◆ WHAT IS BEING ASKED
Type out each record word for word. Pictures stay out.

====

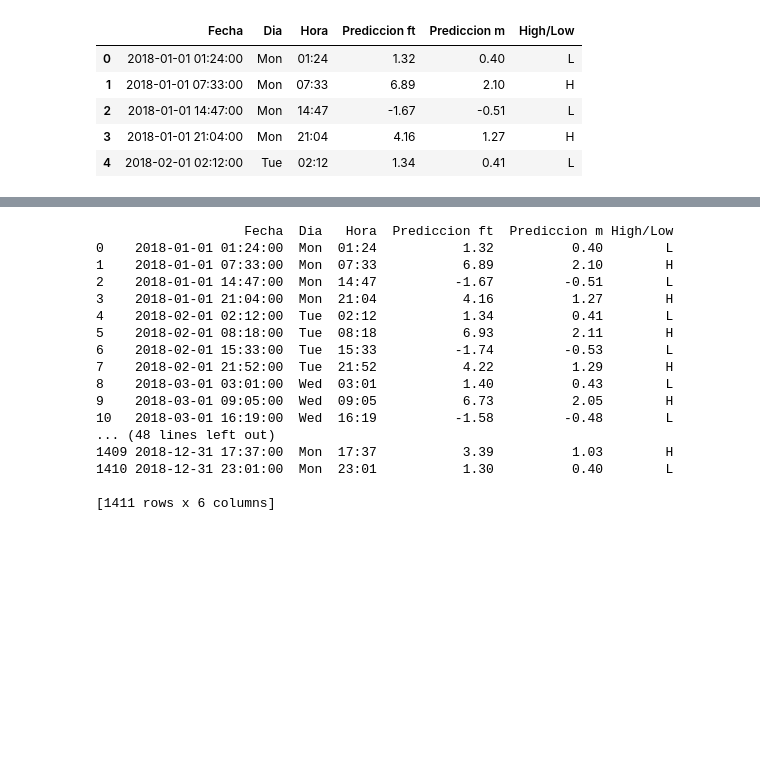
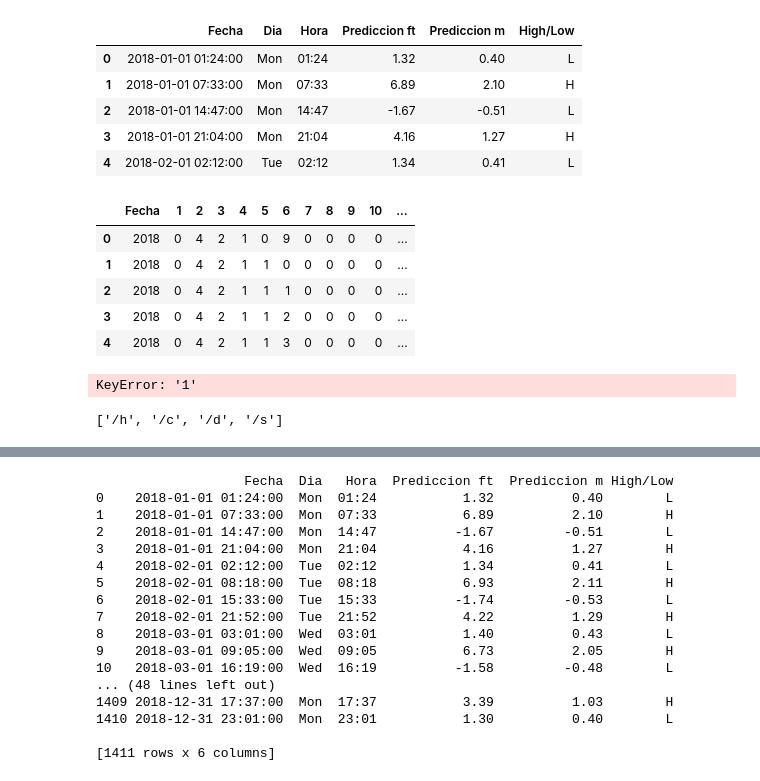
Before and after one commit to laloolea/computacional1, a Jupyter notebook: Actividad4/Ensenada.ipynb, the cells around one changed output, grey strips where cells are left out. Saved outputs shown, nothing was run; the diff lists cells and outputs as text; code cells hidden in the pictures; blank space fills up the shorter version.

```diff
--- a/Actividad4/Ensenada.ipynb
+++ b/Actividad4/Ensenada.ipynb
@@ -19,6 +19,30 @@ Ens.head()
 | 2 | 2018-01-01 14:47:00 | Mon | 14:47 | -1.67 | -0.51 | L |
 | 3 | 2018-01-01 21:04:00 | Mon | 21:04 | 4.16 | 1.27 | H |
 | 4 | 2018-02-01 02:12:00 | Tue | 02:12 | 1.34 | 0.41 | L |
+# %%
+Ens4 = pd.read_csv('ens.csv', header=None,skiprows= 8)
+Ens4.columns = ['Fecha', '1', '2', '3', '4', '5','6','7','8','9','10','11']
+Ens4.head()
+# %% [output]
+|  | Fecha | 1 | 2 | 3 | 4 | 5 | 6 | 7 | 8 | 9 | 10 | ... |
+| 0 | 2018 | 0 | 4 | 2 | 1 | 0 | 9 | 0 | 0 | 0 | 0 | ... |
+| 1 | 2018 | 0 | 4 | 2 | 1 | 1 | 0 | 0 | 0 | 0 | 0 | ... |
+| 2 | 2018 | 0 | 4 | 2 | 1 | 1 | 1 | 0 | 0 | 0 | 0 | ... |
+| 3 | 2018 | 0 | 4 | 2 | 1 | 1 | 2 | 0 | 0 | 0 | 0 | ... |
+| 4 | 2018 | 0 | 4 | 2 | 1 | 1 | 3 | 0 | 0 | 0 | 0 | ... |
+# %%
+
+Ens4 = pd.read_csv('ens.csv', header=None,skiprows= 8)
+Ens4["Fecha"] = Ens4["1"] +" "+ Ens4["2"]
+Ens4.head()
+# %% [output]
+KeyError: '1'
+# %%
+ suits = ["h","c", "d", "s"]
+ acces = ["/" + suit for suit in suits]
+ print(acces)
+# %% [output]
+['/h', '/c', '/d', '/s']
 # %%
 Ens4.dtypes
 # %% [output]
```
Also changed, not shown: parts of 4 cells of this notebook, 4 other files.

====

◆ REPLY
Before and after one commit to laloolea/computacional1, a Jupyter notebook: Actividad4/Ensenada.ipynb, the cells around one changed output, grey strips where cells are left out. Saved outputs shown, nothing was run; the diff lists cells and outputs as text; code cells hidden in the pictures; blank space fills up the shorter version.

```diff
--- a/Actividad4/Ensenada.ipynb
+++ b/Actividad4/Ensenada.ipynb
@@ -19,6 +19,30 @@ Ens.head()
 | 2 | 2018-01-01 14:47:00 | Mon | 14:47 | -1.67 | -0.51 | L |
 | 3 | 2018-01-01 21:04:00 | Mon | 21:04 | 4.16 | 1.27 | H |
 | 4 | 2018-02-01 02:12:00 | Tue | 02:12 | 1.34 | 0.41 | L |
+# %%
+Ens4 = pd.read_csv('ens.csv', header=None,skiprows= 8)
+Ens4.columns = ['Fecha', '1', '2', '3', '4', '5','6','7','8','9','10','11']
+Ens4.head()
+# %% [output]
+|  | Fecha | 1 | 2 | 3 | 4 | 5 | 6 | 7 | 8 | 9 | 10 | ... |
+| 0 | 2018 | 0 | 4 | 2 | 1 | 0 | 9 | 0 | 0 | 0 | 0 | ... |
+| 1 | 2018 | 0 | 4 | 2 | 1 | 1 | 0 | 0 | 0 | 0 | 0 | ... |
+| 2 | 2018 | 0 | 4 | 2 | 1 | 1 | 1 | 0 | 0 | 0 | 0 | ... |
+| 3 | 2018 | 0 | 4 | 2 | 1 | 1 | 2 | 0 | 0 | 0 | 0 | ... |
+| 4 | 2018 | 0 | 4 | 2 | 1 | 1 | 3 | 0 | 0 | 0 | 0 | ... |
+# %%
+
+Ens4 = pd.read_csv('ens.csv', header=None,skiprows= 8)
+Ens4["Fecha"] = Ens4["1"] +" "+ Ens4["2"]
+Ens4.head()
+# %% [output]
+KeyError: '1'
+# %%
+ suits = ["h","c", "d", "s"]
+ acces = ["/" + suit for suit in suits]
+ print(acces)
+# %% [output]
+['/h', '/c', '/d', '/s']
 # %%
 Ens4.dtypes
 # %% [output]
```
Also changed, not shown: parts of 4 cells of this notebook, 4 other files.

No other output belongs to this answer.